Finding ways to improve efficiency are all over the place, and certainly includes the physical design of the vehicle. Airshaper are providing tools to help constructors figure out designs to reduce aerodynamic resistance, which accounts for more than half of the energy required to keep a heavy vehicle moving at 100 km/h, and reducing that resistance by 20% can cut overall fuel consumption by a tenth. Across the EU, lorries, buses and coaches are responsible for around a quarter of road transport carbon emissions. Or what about Solvay, who have found that by adding SIlica to tires, they are able to reduce rolling resistance significantly, leading to a 7% improvement in fuel efficiency, and therefore reduced emissions for the same trip.
It’s not just for cars and trucks, though; the phrase “innovative and sustainable railway sleepers” may not be the stuff dreams are made of, but GreenRail have made just that; a sleeper that lasts longer, cost 40% less to maintain, and cuts down on noise pollution. Most remarkable though is that for every kilometre of train track, some 35 tons of recycled plastic and rubber are used in their manufacturing! They were selected as the Best Startup of 2017 at the second edition of Startup Italia Open Summit this past December.
And if we rethink urban mobility, let’s consider all those cities with rivers and lakes that can be used to reduce congestion, which is costly; Paris loses some 10Bn EUR in lost productivity each year because of it. That’s where Seabubbles comes in with their low-cost, energy-efficient electric water-taxi service. It’s quick, comfortable and runs off energy produced cleanly at its docking station. As you’ll see from the video below, it seems a lot more pleasant than sitting in traffic.

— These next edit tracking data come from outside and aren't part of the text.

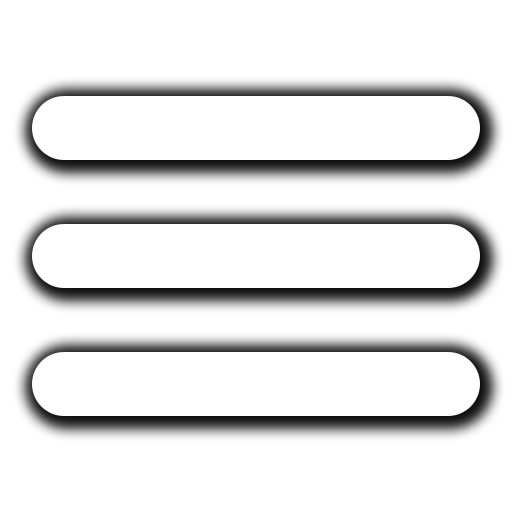
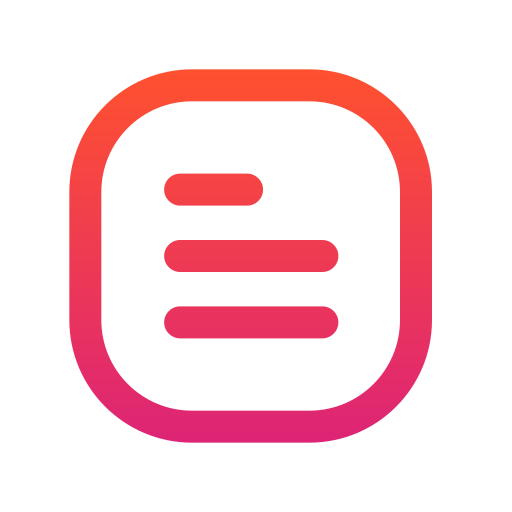
Creacion de menu hamnburguesa

diff --git a/registro.html b/registro.html
@@ -10,12 +10,17 @@
   <!-- CSS only -->
   <link href="https://cdn.jsdelivr.net/npm/bootstrap@5.2.0/dist/css/bootstrap.min.css" rel="stylesheet"
     integrity="sha384-gH2yIJqKdNHPEq0n4Mqa/HGKIhSkIHeL5AyhkYV8i59U5AR6csBvApHHNl/vI1Bx" crossorigin="anonymous" />
+  <script src="./asset/main.js"></script>
+
   <title>Registro | Ingreso </title>
 </head>
 
 <body>
   <header id="header">
     <nav id="nav-menu">
+      <button id="nav-menu-responsive-closed" >
+        <img src="./asset/img/menu-icon.png" alt="botonHamburguesa" width="100px">
+      </button>
       <a href="./index.html">
         <p>Inicio</p>
       </a>
@@ -34,6 +39,9 @@
     </nav>
   </header>
   <main id="registro">
+    <button id="nav-menu-responsive" >
+      <img src="./asset/img/menu-icon.png" alt="botonHamburguesa" width="100px">
+    </button>
     <h1 class="titulo-formulario">Registro</h1>
     <section class="row">
       <form class="col-8 position-relative formulario">
@@ -46,8 +54,8 @@
         <label for="password-registro" class="form-label">Contraseña</label>
         <input type="password" class="form-control mb-4" id="password-registro" placeholder="*******">      
         <label class="form-label">¿Le gustaría recibir novedades por correo?</label>
-        <p class="form-label"><input name="checkbox" type="checkbox" value="SI" checked> SI</p>
-        <p class="form-label"><input name="checkbox" type="checkbox" value="NO" > NO</p>
+        <p class="form-label"><input name="radio" type="radio" value="SI" checked> SI</p>
+        <p class="form-label"><input name="radio" type="radio" value="NO" > NO</p>
         
         <button class="enviar" id="boton-registro" type="submit">Enviar</button>
       </form>

diff --git a/portafolio.html b/portafolio.html
@@ -9,12 +9,17 @@
   <!-- CSS only -->
   <link href="https://cdn.jsdelivr.net/npm/bootstrap@5.2.0/dist/css/bootstrap.min.css" rel="stylesheet"
     integrity="sha384-gH2yIJqKdNHPEq0n4Mqa/HGKIhSkIHeL5AyhkYV8i59U5AR6csBvApHHNl/vI1Bx" crossorigin="anonymous" />
+  <script src="./asset/main.js"></script>
+
   <title>Proyectos | Leonardo Utreras</title>
 </head>
 
 <body>
   <header id="header">
     <nav id="nav-menu">
+      <button id="nav-menu-responsive-closed" >
+        <img src="./asset/img/menu-icon.png" alt="botonHamburguesa" width="100px">
+      </button>
       <a href="./index.html">
         <p>Inicio</p>
       </a>
@@ -32,7 +37,10 @@
       </a>
     </nav>
   </header>
-  <div id="portafolio" class="position-relative min-vh-100">
+  <main id="portafolio" class="position-relative min-vh-100">
+    <button id="nav-menu-responsive" >
+      <img src="./asset/img/menu-icon.png" alt="botonHamburguesa" width="100px">
+    </button>
     <h1 class="titulo-portafolio">Portafolio</h1>
     <div id="carrusel">
       <div id="carouselExampleCaptions" class="carousel slide" data-bs-ride="false">
@@ -62,7 +70,7 @@
         </button>
       </div>
     </div>
-  </div>
+  </main>
   <script src="https://cdn.jsdelivr.net/npm/bootstrap@5.2.0/dist/js/bootstrap.bundle.min.js"
     integrity="sha384-A3rJD856KowSb7dwlZdYEkO39Gagi7vIsF0jrRAoQmDKKtQBHUuLZ9AsSv4jD4Xa"
     crossorigin="anonymous"></script>

diff --git a/resumen.html b/resumen.html
@@ -12,11 +12,16 @@
       integrity="sha384-gH2yIJqKdNHPEq0n4Mqa/HGKIhSkIHeL5AyhkYV8i59U5AR6csBvApHHNl/vI1Bx"
       crossorigin="anonymous"
     />
+    <script src="./asset/main.js"></script>
+
     <title>Resumen | Leonardo Utreras</title>
 </head>
 <body>
   <header id="header">
     <nav id="nav-menu">
+      <button id="nav-menu-responsive-closed" >
+        <img src="./asset/img/menu-icon.png" alt="botonHamburguesa" width="100px">
+      </button>
       <a href="./index.html">
         <p>Inicio</p>
       </a>
@@ -34,7 +39,10 @@
       </a>
     </nav>
   </header>
-    <div id="resumen" class="position-relative min-vh-100">
+    <main id="resumen" class="position-relative min-vh-100">
+      <button id="nav-menu-responsive" >
+        <img src="./asset/img/menu-icon.png" alt="botonHamburguesa" width="100px">
+      </button>
         <div class="cv">
           <h1 class="titulo-resumen">Resumen</h1>
           <p class="resumen-parrafo">
@@ -99,7 +107,7 @@
             </div>
           </div>
         </div>
-    </div>
+    </main>
     <script
       src="https://cdn.jsdelivr.net/npm/bootstrap@5.2.0/dist/js/bootstrap.bundle.min.js"
       integrity="sha384-A3rJD856KowSb7dwlZdYEkO39Gagi7vIsF0jrRAoQmDKKtQBHUuLZ9AsSv4jD4Xa"

diff --git a/asset/style.css b/asset/style.css
@@ -11,6 +11,9 @@
     --white : #cfcece;
 }
 
+.inactive{
+    display: block;
+}
 
 /* Class Inicio */
 
@@ -180,6 +183,24 @@
     font-size: 25px;
 }
 
+#nav-menu-responsive{
+    position: relative;
+    background-color: transparent;
+    border: none;
+    display: none;
+    justify-content: flex-start;
+
+}
+#nav-menu-responsive-closed{
+
+    position: relative;
+    background-color: transparent;
+    border: none;
+    display: none;
+    justify-content: flex-start;
+
+}
+
 #nav-menu a{
     text-decoration: none;
 }
@@ -265,9 +286,9 @@
         0 0 150px var(--russianViolet)    
     }
     
-    20%, 24%, 55% {        
+    /* 20%, 24%, 55% {        
         text-shadow: none;
-    }    
+    }     */
   }
 
 
@@ -280,7 +301,12 @@
 
 /* Media */
 @media screen and (max-width: 820px) {
+    #nav-menu-responsive{
+        display: flex;
+    }
+   
     #header{
+        display: none;
         position: relative;
         height: auto;
         width: 100%;
@@ -301,6 +327,9 @@
     #contacto, #portafolio, #resumen, #registro{
         width: auto;
         margin: 0;
+    }
+    #carrusel{
+        width: 80%;
     }
     
 }

diff --git a/asset/main.js b/asset/main.js
@@ -1,0 +1,32 @@
+window.addEventListener("DOMContentLoaded",(ev)=>{
+    const menuAbierto = document.getElementById("nav-menu-responsive");
+    const menuCerrado = document.getElementById("nav-menu-responsive-closed");
+
+    menuAbierto.addEventListener("click", menuHamburguesa);
+    menuCerrado.addEventListener("click", menuHamburguesaCerrado);
+
+
+
+})
+
+function menuHamburguesa(){
+    const headerOpen = document.getElementById("header");
+    const botonAbierto = document.getElementById("nav-menu-responsive");
+    const botonCerrado = document.getElementById("nav-menu-responsive-closed");
+
+    headerOpen.style.display="flex";
+    botonAbierto.style.display="none";
+    botonCerrado.style.display="flex";
+    
+}
+
+function menuHamburguesaCerrado(){
+    const headerOpen = document.getElementById("header");
+    const botonAbierto = document.getElementById("nav-menu-responsive");
+    const botonCerrado = document.getElementById("nav-menu-responsive-closed");
+
+    headerOpen.style.display="none";
+    botonAbierto.style.display="flex";
+    botonCerrado.style.display="none";
+    
+}

diff --git a/index.html b/index.html
@@ -12,6 +12,7 @@
       integrity="sha384-gH2yIJqKdNHPEq0n4Mqa/HGKIhSkIHeL5AyhkYV8i59U5AR6csBvApHHNl/vI1Bx"
       crossorigin="anonymous"
     />
+    <script src="./asset/main.js"></script>
     <title>Portafolio | Leonardo Utreras</title>
   </head>
 
@@ -19,14 +20,23 @@
       
     <header id="header">
       <nav id="nav-menu">
+        <button id="nav-menu-responsive-closed" >
+          <img src="./asset/img/menu-icon.png" alt="botonHamburguesa" width="100px">
+        </button>
         <a href="./index.html"><p>Inicio</p></a>
         <a href="./registro.html"><p> Registro</p></a>
         <a href="./portafolio.html"><p>Portafolio</p></a>
         <a href="./resumen.html"><p>Resumen</p></a>
         <a href="./contacto.html"><p>Contacto</p></a>
       </nav>
-    </header>  
+      
+    </header>
+      
     <main id="inicio">
+      <button id="nav-menu-responsive" >
+        <img src="./asset/img/menu-icon.png" alt="botonHamburguesa" width="100px">
+      </button>
+      
       <section id="inicio-div">
         <p class="texto-inicio">
           Bienvenido! <br />

diff --git a/contacto.html b/contacto.html
@@ -10,12 +10,17 @@
   <!-- CSS only -->
   <link href="https://cdn.jsdelivr.net/npm/bootstrap@5.2.0/dist/css/bootstrap.min.css" rel="stylesheet"
     integrity="sha384-gH2yIJqKdNHPEq0n4Mqa/HGKIhSkIHeL5AyhkYV8i59U5AR6csBvApHHNl/vI1Bx" crossorigin="anonymous" />
+  <script src="./asset/main.js"></script>
+
   <title>Contacto | Leonardo Utreras</title>
 </head>
 
 <body>
   <header id="header">
     <nav id="nav-menu">
+      <button id="nav-menu-responsive-closed" >
+        <img src="./asset/img/menu-icon.png" alt="botonHamburguesa" width="100px">
+      </button>
       <a href="./index.html">
         <p>Inicio</p>
       </a>
@@ -34,6 +39,9 @@
     </nav>
   </header>
   <main id="contacto" class="position-relative">
+    <button id="nav-menu-responsive" >
+      <img src="./asset/img/menu-icon.png" alt="botonHamburguesa" width="100px">
+    </button>
     <h1 class="titulo-formulario">Contacto</h1>
     <section class="row">
       <form id="form-contacto" class="col-8 position-relative formulario">

diff --git a/asset/registro.js b/asset/registro.js
@@ -10,7 +10,7 @@ window.addEventListener('DOMContentLoaded', (ev)=>{
             let telefono = document.getElementById("telefono-registro").value;
             let correo = document.getElementById("correo-registro").value;
             let password = document.getElementById("password-registro").value;
-            let novedades = getCheckbox();
+            let novedades = getRadio();
             let suscriptor = {
                 nombre,
                 telefono,
@@ -39,8 +39,8 @@ async function guardarSuscriptor(suscriptor){
     const data = await res.json()
 }
 
-function getCheckbox() {
-    let checkSeleccionado = document.querySelector("input[name='checkbox']:checked");
+function getRadio() {
+    let checkSeleccionado = document.querySelector("input[name='radio']:checked");
     if ( checkSeleccionado == null ) {
         throw new Error("Debe seleccionar una opcion");
     }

So it’s clear that a great many solutions, in addition to the electric and hydrogen vehicles that will increasingly populate our roads, are part of this transition, and we are looking to help bring them to the fore. So as you sit, stuck surrounded by your fellow drivers pondering why you decided to take this drive in the first place, consider submitting your solution to be included for consideration as one of our 1000 Efficient Solutions.